Firms like CalPERS grumble over high rates

New York /
Oct.October 26, 2017 09:20 AM
 

The country’s big public pension plans are increasingly unhappy about the high fees fund managers charge them. The question is: do they have any viable alternatives?

“With fundraising so robust, managers could say, ‘Look, you guys are too difficult, I’m not going to put up with that, and I will fill your subscription with somebody else,’” Karen Rode of fund manager of advisory firm Aon Plc told Bloomberg. “Demand is so great, limited partners don’t have negotiating power.”

In recent years, the investment returns from private equity and real estate investment funds have fallen, but fees haven’t. Firms like the Blackstone Group, Apollo Global Management and the Carlyle Group still generally charge management fees of 1.5 to 2 percent and performance fees of 20 percent of profits.

Big pension funds are increasingly grumbling about that. “We don’t own alternative investments. They own us,” Dale Folwell of North Carolina’s public pension system told Bloomberg.

In a bid to appease their biggest clients, some private equity firms allow them to invest directly in deals alongside their funds — a maneuver that avoids fees. “We feel we’d rather partner with our general partners than compete against them,” said Eric Lang of TRS.

CalPERS, meanwhile, is trying to grow its own investment operation. But that requires plenty of staff and expertise and isn’t easy, said Jim Leech, who built up the Ontario Teachers’ Pension Plan Board’s direct investing arm.

“It took Teachers’ more than 16 years to build the machine it has now,” he said. “You don’t do it in 10 months.” [Bloomberg] Konrad Putzier


Related Articles

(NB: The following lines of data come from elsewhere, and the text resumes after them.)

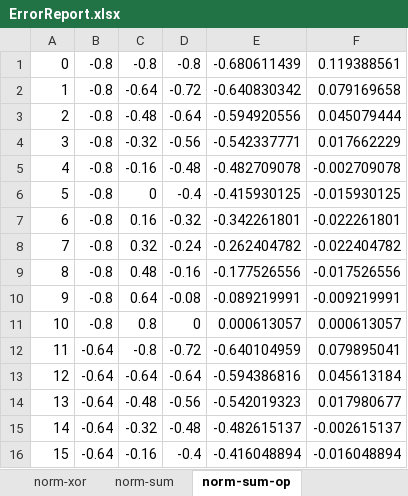
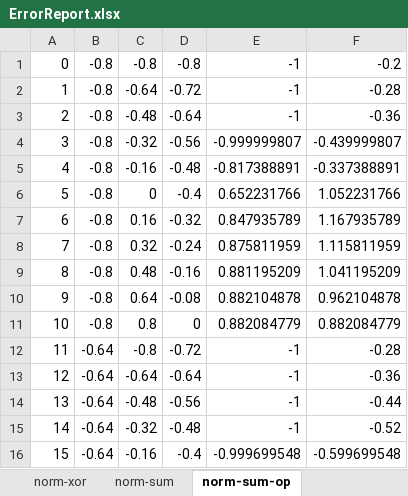
Before and after one commit to edvelezg/unb-nn, an Excel workbook: ruby/rms-arctan/ErrorReport.xlsx, sheet norm-sum-op, drawn as a sheet; only a part is shown; values as stored, in another font and other column widths than the file's, no borders; charts and pictures not drawn; the diff covers the shown part only; the diff names each change by its address in the sheet, - before the commit and + after, or states it on an @@ line.

```diff
--- a/ruby/rms-arctan/ErrorReport.xlsx (sheet norm-sum-op)
+++ b/ruby/rms-arctan/ErrorReport.xlsx (sheet norm-sum-op)
-E1: -0.680611439
+E1: -1
-F1: 0.119388561
+F1: -0.2
-E2: -0.640830342
+E2: -1
-F2: 0.079169658
+F2: -0.28
-E3: -0.594920556
+E3: -1
-F3: 0.045079444
+F3: -0.36
-E4: -0.542337771
+E4: -0.999999807
-F4: 0.017662229
+F4: -0.439999807
-E5: -0.482709078
+E5: -0.817388891
-F5: -0.002709078
+F5: -0.337388891
-E6: -0.415930125
+E6: 0.652231766
-F6: -0.015930125
+F6: 1.052231766
-E7: -0.342261801
+E7: 0.847935789
-F7: -0.022261801
+F7: 1.167935789
-E8: -0.262404782
+E8: 0.875811959
-F8: -0.022404782
+F8: 1.115811959
-E9: -0.177526556
+E9: 0.881195209
-F9: -0.017526556
+F9: 1.041195209
-E10: -0.089219991
+E10: 0.882104878
-F10: -0.009219991
+F10: 0.962104878
-E11: 0.000613057
+E11: 0.882084779
-F11: 0.000613057
+F11: 0.882084779
-E12: -0.640104959
+E12: -1
-F12: 0.079895041
+F12: -0.28
-E13: -0.594386816
+E13: -1
-F13: 0.045613184
+F13: -0.36
-E14: -0.542019323
+E14: -1
-F14: 0.017980677
+F14: -0.44
-E15: -0.482615137
+E15: -1
-F15: -0.002615137
+F15: -0.52
-E16: -0.416048894
+E16: -0.999699548
-F16: -0.016048894
+F16: -0.599699548
```
Also changed, not shown: 208 edited cells elsewhere in this sheet, sheet tanh-rms-sum, sheet norm-sum, sheet tanh-rms-and, sheet tanh-rms-sum-op, sheet norm-and, sheet tanh-rms-xor, other sheet tabs, charts or pictures.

arrow_forward_ios
With a cooling trade war, stocks perform well, including real estate. (Credit: iStock)
Real estate stocks push up this week as U.S.-China trade tensions ease
Real estate stocks push up this week as U.S.-China trade tensions ease
416 West 25th Street and Maverick Real Estate Partners principal David Aviram (Credit: Google Maps and LinkedIn)
Chelsea landlord claims “predatory” lender is charging a crippling interest rate as punishment after losing foreclosure case
Chelsea landlord claims “predatory” lender is charging a crippling interest rate as punishment after losing foreclosure case
Sen. Mitt Romney and Sen. Kyrsten Sinema (Getty)
Developers, rejoice: Carried-interest loophole is saved again
Developers, rejoice: Carried-interest loophole is saved again
Stephen Schwarzman, Senator Joe Manchin, and Senate Majority Leader Charles Schumer (Illustration by The Real Deal with Getty Images)
Real estate scores loophole to save loophole
Real estate scores loophole to save loophole
Photo illustration of Carlyle's David Rubenstein and Jason Hart (Illustration by Kevin Rebong for The Real Deal)
Watch: Uncovering Carlyle’s Brooklyn buying spree
Watch: Uncovering Carlyle’s Brooklyn buying spree
Senator Chuck Schumer and Senator Joe Manchin (Illustration by Kevin Cifuentes for The Real Deal with Getty)
Manchin-Schumer deal closes real estate tax loophole
Manchin-Schumer deal closes real estate tax loophole
Photo illustration of Carlyle's David Rubenstein and Jason Hart (Illustration by Kevin Rebong for The Real Deal)
Private equity giant Carlyle’s latest big play: Small Brooklyn buildings
Private equity giant Carlyle’s latest big play: Small Brooklyn buildings
15 Hanover Place in Downtown Brooklyn (Lonicera Partners, Getty)
Lonicera scores $134M loan for DoBro tower
Lonicera scores $134M loan for DoBro tower
arrow_forward_ios

The Deal's newsletters give you the latest scoops, fresh headlines, marketing data, and things to know within the industry.

Loading...